Arthur Little's European Center
at Heart of Business Model
Corporate real estate strategies are often glaringly out of step with their companies' overall business models.
Just the opposite is true, though, in the recent European location move by global consulting firm Arthur D. Little (ADL at www.adlittle.com). In fact, the decision to center ADL's European technology management business in Cambridge Science Park (www.cambridge-science-park.com) is an integral part of the new business model that's being implemented by Cambridge Consultants Ltd. (CCL at www.camcon.co.uk), which has been ADL's European technology arm since 1972.
That Cambridge Science Park location northeast of London will serve as the base of operations for the coordination, management and implementation of ADL's Technology and Innovation Management (EuroTIM) services. EuroTIM business units assist clients in generating, applying and managing technology.
Centering EuroTIM activities in Cambridge provides the setting necessary in implementing the new business model, according to CCL Managing Director Howard Biddle.
"Our new business model describes our route to becoming the foremost technology innovator in the world," Biddle asserts. "The model facilitates us to forming partnerships [and] gives us the freedom to experiment with innovative ideas and to create new businesses. We can do all this while continuing to offer our clients the security of working with a globally established firm."
As Biddle and other CCL officials explained, the new business model is designed to "increase radically" CCL's rate of creating, incubating and launching new ventures. Business areas already designated under the new plan for business development include e-commerce, drug delivery devices, digital printing and micro-controllers, officials explained.
CCL officials provided some of the details of how the new model will promote spin-offs. Business areas in which company officials see high growth potential will become distinct, specialized business units, they explained. Those units will then self-manage their own day-to-day activities, and they will be free to recruit from within the company's core business or from outside the company.
Those new units, though, will be "coordinated" from the company's core business, which will provide them with systems and support, officials added. Funding for the new business units will come from a Technology Investment Board that new CEO ADL Lorenzo Lamadrid has created.
The Cambridge Science Park has already proved to be fertile turf for one major CCL spin-off, Cambridge Silicon Radio, which was developed last year. More CCL spin-offs will be announced during 2000, company officials explained.
Employee recruitment and retention issues were also part of the location decision.
For one thing, the Cambridge concentration will facilitate what CCL officials called "an increasingly . . . merit-driven career structure."
Employees will be able to choose whether they can best advance their careers from within the core business units or from the new business units, according to CCL officials.
In addition, the Cambridge location also puts the operation in the center of a high-skill labor pool, as well as a large group of high-quality companies with which to cooperate.
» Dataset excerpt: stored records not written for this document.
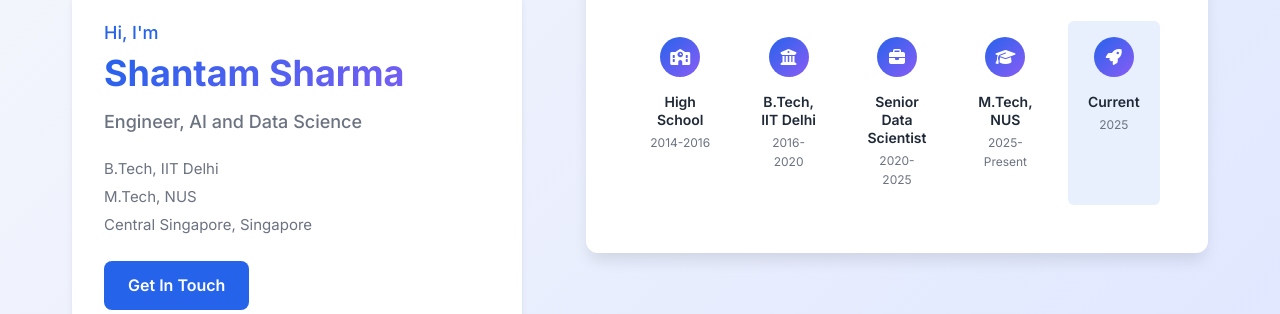
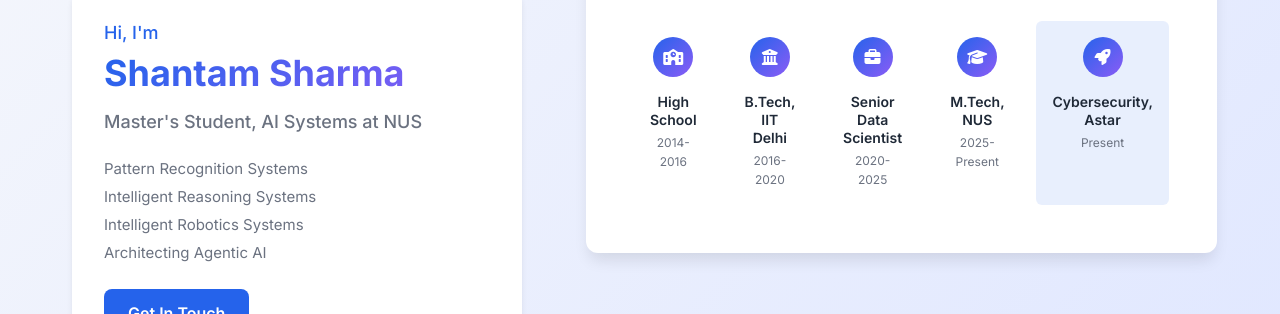
Before and after one commit to shantam98/shantam98.github.io, a plain HTML site: page index.html in a window 1280 px wide. Shown: the part 628-942 px from the top of the page. Drawn offline with Linux system fonts and the light colour scheme.

Commit message:
hero config updates
Updated title and subtitle to reflect current status and focus areas. Added new areas of expertise under hero info.

```diff
--- a/index.html
+++ b/index.html
@@ -7,7 +7,7 @@
     <meta name="keywords" content="AI Engineer, Data Science, Machine Learning, GenAI, Computer Vision, MLOps">
     <meta name="author" content="Shantam Sharma">
 
-    <title>Shantam Sharma | AI & Data Science Engineer</title>
+    <title>Shantam Sharma | Engineering AI </title>
 
     <!-- Favicon -->
     <link rel="icon" type="image/x-icon" href="assets/favicon.ico">
@@ -75,11 +75,12 @@
                             <span class="greeting">Hi, I'm</span>
                             <span class="name">Shantam Sharma</span>
                         </h1>
-                        <h2 class="hero-subtitle">Engineer, AI and Data Science</h2>
+                        <h2 class="hero-subtitle"> Master's Student, AI Systems at NUS </h2>
                         <div class="hero-info">
-                            <p>B.Tech, IIT Delhi</p>
-                            <p>M.Tech, NUS</p>
-                            <p>Central Singapore, Singapore</p>
+                            <p>Pattern Recognition Systems</p>
+                            <p>Intelligent Reasoning Systems</p>
+                            <p>Intelligent Robotics Systems</p>
+                            <p>Architecting Agentic AI</p>
                         </div>
                         <div class="hero-buttons">
                             <a href="#contact" class="btn btn-primary">Get In Touch</a>
@@ -147,8 +148,8 @@
                                 <div class="timeline-item active">
                                     <div class="timeline-icon"><i class="fas fa-rocket"></i></div>
                                     <div class="timeline-details">
-                                        <strong>Current</strong>
-                                        <span>2025</span>
+                                        <strong>Cybersecurity, Astar</strong>
+                                        <span>Present</span>
                                     </div>
                                 </div>
                             </div>
```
Currently, 64 companies employing some 4,000 people are located inside the park. And the city of Cambridge includes operations for some 1,200 companies that employ around 35,000 people.
Increased synergies between CCL and parent ADL are another benefit that company officials are hoping that the new location will facilitate.
Said Steve Bone, leader of ADL's EuroTIM practice "ADL's technology and innovation management businesses are enjoying remarkable success across Europe. We are recruiting aggressively to take advantage of the opportunity for growth that has been provided by our success.
"To focus this growth on Cambridge, one of the most advanced centers for technology in Europe, is a great decision," Bone continued. "In conjunction with the development of the Cambridge campus, it will enable us to raise our services to new levels."
Added Biddle, "I'm delighted that the Cambridge Campus is to be the focus of ADL's technology interests for Europe. Such a close integration of a broad range of technology-related services means that both CCL's technology development services and ADL's consulting practices can accommodate clients' needs with a far greater flexibility than can our competitors.
"It's a perfect illustration," Biddle said, "of how the whole can be greater than the sum of the parts."
CCL and ADL officials may be hoping that the success of the European center ultimately mirrors that of Cambridge Science Park. But they're certainly hoping that their success isn't so long in coming.
Located on the northeastern edge of the city of Cambridge, the Cambridge Science Park site has belonged to Trinity College since that educational institution's 1546 founding by King Henry VIII.
But the site was primarily used as farmland well into the 1940s. During World War II, though, it was requisitioned by the U.S. Army, which used it to prepare vehicles and tanks for the D-Day landings in Europe.
For years afterward, the property was largely neglected. Finally, local officials in 1970 set out to develop a science park that echoed the groundbreaking Stanford Park created in the 1960s in the U.S.
At first, few businesses flocked to the site. But by the 1980s more and businesses were beginning to realize that the economy was undergoing a fundamental shift. And that dawning realization was the trigger in Cambridge Science Park's transformation into an R&D hotbed.
We wonder how Henry the VIII would feel about all this. Marriage-minded, we're sure.
©2000 Conway Data, Inc. All rights reserved. Data is from many sources and is not warranted to be accurate or current.